The latest effort to criminalize politics comes from the Cape.
Three weeks ago, a clerk magistrate allowed a criminal complaint filed by state representative Brian Mannal against the Jobs First PAC to proceed.
Jobs First is one of those loathsome political action committees that have cropped up in the wake of what my colleague, Professor Cunningham, calls our “campaign finance farce-ocracy.”
The PAC sent a mailer to Mannal’s constituents that declared his backing of a bill to provide defense counsel to those who are indigent and accused of low level sex offenses, was really an attempt to line his own pockets.
The Cape Cod Times’ description of the bill noted it would require “the Massachusetts Sex Offender Registry Board to notify sex offenders of the right to a hearing and court-appointed attorney when applying for reclassification or early termination of sex offender status. State law currently makes taxpayer-funded, court-appointed counsel available to sex offenders who cannot afford a lawyer.”
Jobs First, deploying the “any means necessary” tactic to defeat a political opponent, put the following in its flier: “Now he wants to use our tax dollars to pay defense lawyers like himself to help convicted sex offenders . . . Brian Mannal is putting criminals and his own interests above families.”

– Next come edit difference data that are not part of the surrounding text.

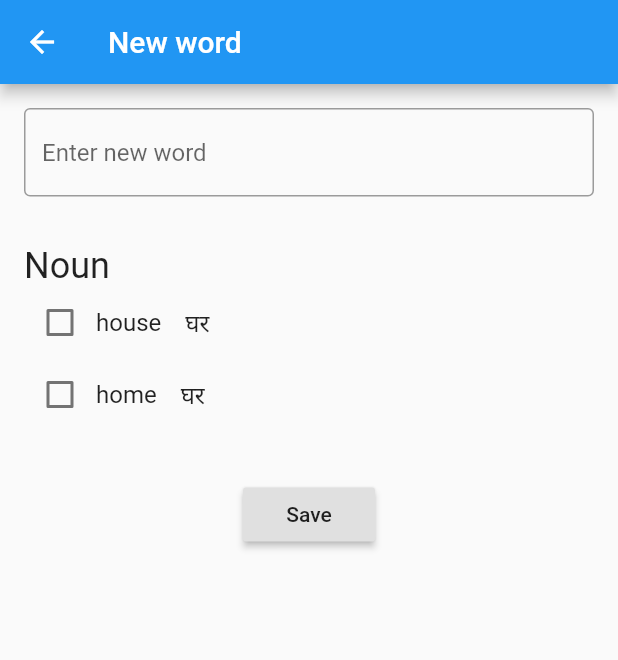
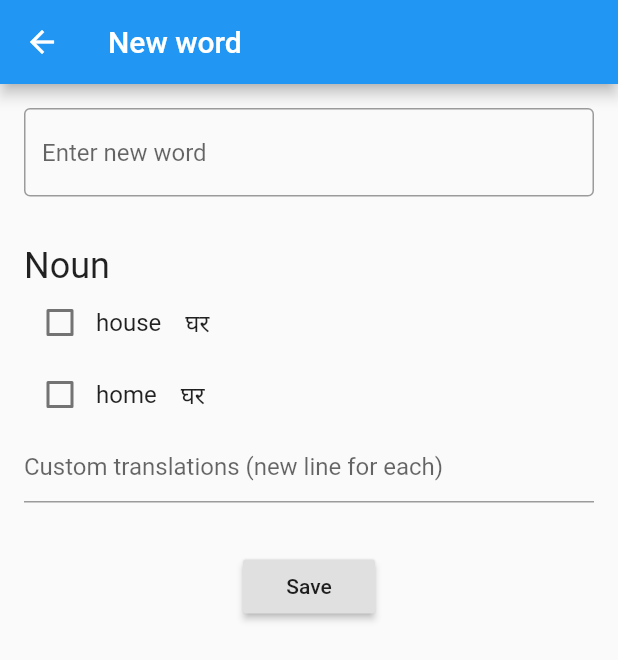
Before and after one commit to Silas-Germany/vocab_list, a Flutter app: the screen it shows after launch, after a tap on "New word", on a phone screen of 412 x 824 dp. Shown: the top 660 px of the screen. Run offline on Flutter 3.47's test engine with Material 2 defaults, Android fonts, the phone set to English and light mode, and no system bars; generated files the repository leaves out were written again.

Commit message:
Added ability to add custom translations

```diff
--- a/lib/add_word.dart
+++ b/lib/add_word.dart
@@ -7,25 +7,29 @@ import 'helper.dart';
 
 class EditWord extends State<GeneralStatefulWidget> {
 
-  final MapEntry<String, String> currentWord;
+  String currentWord;
   final bool newWord;
-  final wordChangedListener = TextEditingController();
-  final Set<String> selectedTranslations = Set();
+  final Set<String> selectedTranslations;
   final Map<String, Map<String, List<String>>> translations = {
     "Noun": {
       "house": ["घर"],
       "home": ["घर"],
     }
   };
+  final customTranslationListener = TextEditingController();
 
-  EditWord({this.currentWord = const MapEntry("", "")}) : newWord = currentWord.key.isEmpty;
+  EditWord({MapEntry<String, String> currentWord}) :
+        newWord = currentWord == null,
+        currentWord = currentWord?.key,
+        selectedTranslations = currentWord?.value?.split(("; "))?.toSet() ?? Set();
 
   @override
   Widget build(BuildContext context) => Scaffold(
     appBar: AppBar(
-      title: Text(newWord ? S.of(context).newWord : S.of(context).editWord(currentWord.key)),
+      title: Text(newWord ? S.of(context).newWord : S.of(context).editWord(currentWord)),
     ),
-    body: Padding(
+    body: SingleChildScrollView(
+      child: Padding(
         padding: EdgeInsets.all(16),
         child: Column(
           crossAxisAlignment: CrossAxisAlignment.start,
@@ -50,26 +54,44 @@ class EditWord extends State<GeneralStatefulWidget> {
                 const SizedBox(width: 16),
               ] + translation.value.map((backTranslation) => Text(backTranslation,
                 style: TextStyle(fontSize: 16),
-          )).toList(),
-        )).toList(),
+              )).toList()
+          )).toList() + [
+            TextField(
+              controller: customTranslationListener,
+              maxLines: null,
+              decoration: InputDecoration(
+                hintText: S.of(context).customTranslation,
+              ),
+            )
+          ],
           ).expand((entry) => entry).toList() + [
             SizedBox(height: 32),
             Center(
               child: RaisedButton(
                 child: Text(S.of(context).saveWord),
                 onPressed: () {
-                final word = MapEntry(wordChangedListener.text, selectedTranslations.join("; "));
-                Navigator.of(context).pop(word);
+                  if (currentWord == null) {
+                    Navigator.of(context).pop();
+                    return;
+                  }
+                  selectedTranslations.addAll(customTranslationListener.text.split("\n").where(
+                          (translation) => translation.trim().isNotEmpty
+                  ));
+                  final currentTranslations = selectedTranslations.join("; ");
+                  Navigator.of(context).pop(MapEntry(currentWord, currentTranslations));
                 },
               ),
             ),
           ],
         ),
       ),
+    ),
   );
 
   Widget get textEntryField => TextField(
-    controller: wordChangedListener,
+    onChanged: (value) {
+      currentWord = value;
+    },
     decoration: InputDecoration(
         hintText: S.of(context).enterWord,
         border: OutlineInputBorder()
--- a/lib/l10n/intl_en.arb
+++ b/lib/l10n/intl_en.arb
@@ -16,5 +16,6 @@
 
   "editWord": "Edit '{word}'",
   "enterWord": "Enter new word",
+  "customTranslation": "Custom translations (new line for each)",
   "saveWord": "Save"
 }
--- a/lib/overview.dart
+++ b/lib/overview.dart
@@ -90,7 +90,7 @@ class Overview extends State<GeneralStatefulWidget> {
             final word = await Navigator.of(context).push<MapEntry<String, String>>(MaterialPageRoute(
                 builder: (context) => GeneralStatefulWidget(() => EditWord())
             ));
-            wordList[word.key] = word.value;
+            if (word != null) wordList[word.key] = word.value;
           },
         ),
         const SizedBox(height: 24),
```
Lines whose indentation alone changed are shown as unchanged.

Note that the bill was to provide representation to those accused of an offense and too poor to afford it. Interesting how the PAC just knows that the accused are “criminals.” But I digress.
The response to the PAC should have been pretty straightforward: Mannal is a criminal defense attorney but has never represented a client accused of a sexual offense and, furthermore, is not certified to handle cases in front of the Sex Offender Registry Board.
Jobs First’s claim was so over the top and malevolent that a Republican colleague of Mannal’s, David Vieira, told the Times, "Regardless of party, the nature of that (mailer) was despicable and it should have no place in politics . . . That's why people don't show up to vote and don't have a lot of confidence in government. It's because of this type of crap."
Mannal would go on to a narrow victory to a second term. The story might have ended there: a false claim that generates a bipartisan reaction and shows a PAC and and its leadership to be craven.
But Mannal opted to seek criminal charges and that’s where the story changes.
After the flier landed, Mannal called a press conference and joined by his family, filed suit against Jobs First under M.G.L. c. 56 § 42 which states that:
No person shall make or publish, or cause to be made or published, any false statement in relation to any candidate for nomination or election to public office, which is designed or tends to aid or to injure or defeat such candidate. No person shall publish or cause to be published in any letter, circular, advertisement, poster or in any other writing any false statement in relation to any question submitted to the voters, which statement is designed to affect the vote on said question. Whoever knowingly violates any provision of this section shall be punished by a fine of not more than one thousand dollars or by imprisonment for not more than six months.
Mannal contends that any suggestion that he was advancing “his own interests” was a false statement designed to defeat his candidacy.
He’s right, of course, both in terms of normal political discourse and under the terms of the law.
But he should still not prevail in court. The law should be tossed as I suspect it will be.
Judges should not be put in the position of deciding what can and cannot be said during the heat of a political campaign. Courts are ill equipped to handle the hurly burly of politics and should not be called upon to do so.
This stems, in part, from mistaken belief that our politics is in greater need for the clarity and finality that only courts can provide.
What we have is another example in the long train of legal crusades that attempts to turn politics into a criminal enterprise. Take your pick: the wasted prosecution of Tim Cahill, the hubris of the US Attorney’s office, the largely coerced plea deals of Charles Flaherty and Tom Finneran.
Yet the normal course of politics corrected the false claim of Jobs First this past fall: Representative Mannal was reelected.
But I wouldn’t support his complaint even if he had been defeated because, among other reasons, it is not easy to pinpoint with singular certainty the reason why any one incumbent is defeated.
Jobs First and Melissa Lucas don’t deserve our political support. If it is their desire to go down in Massachusetts political history as folks who willingly lies to advance a political agenda, that’s their lot. It doesn’t deserve any more respect than the equally loathsome Tom Steyer who, in the throes of a heated US Senate campaign, issued ridiculous ultimatums against candidate Stephen Lynch.
But asking for criminal prosecutions for the words written in the midst of a hard charged campaign is a step too far. This is a case for the political, not the criminal, realm.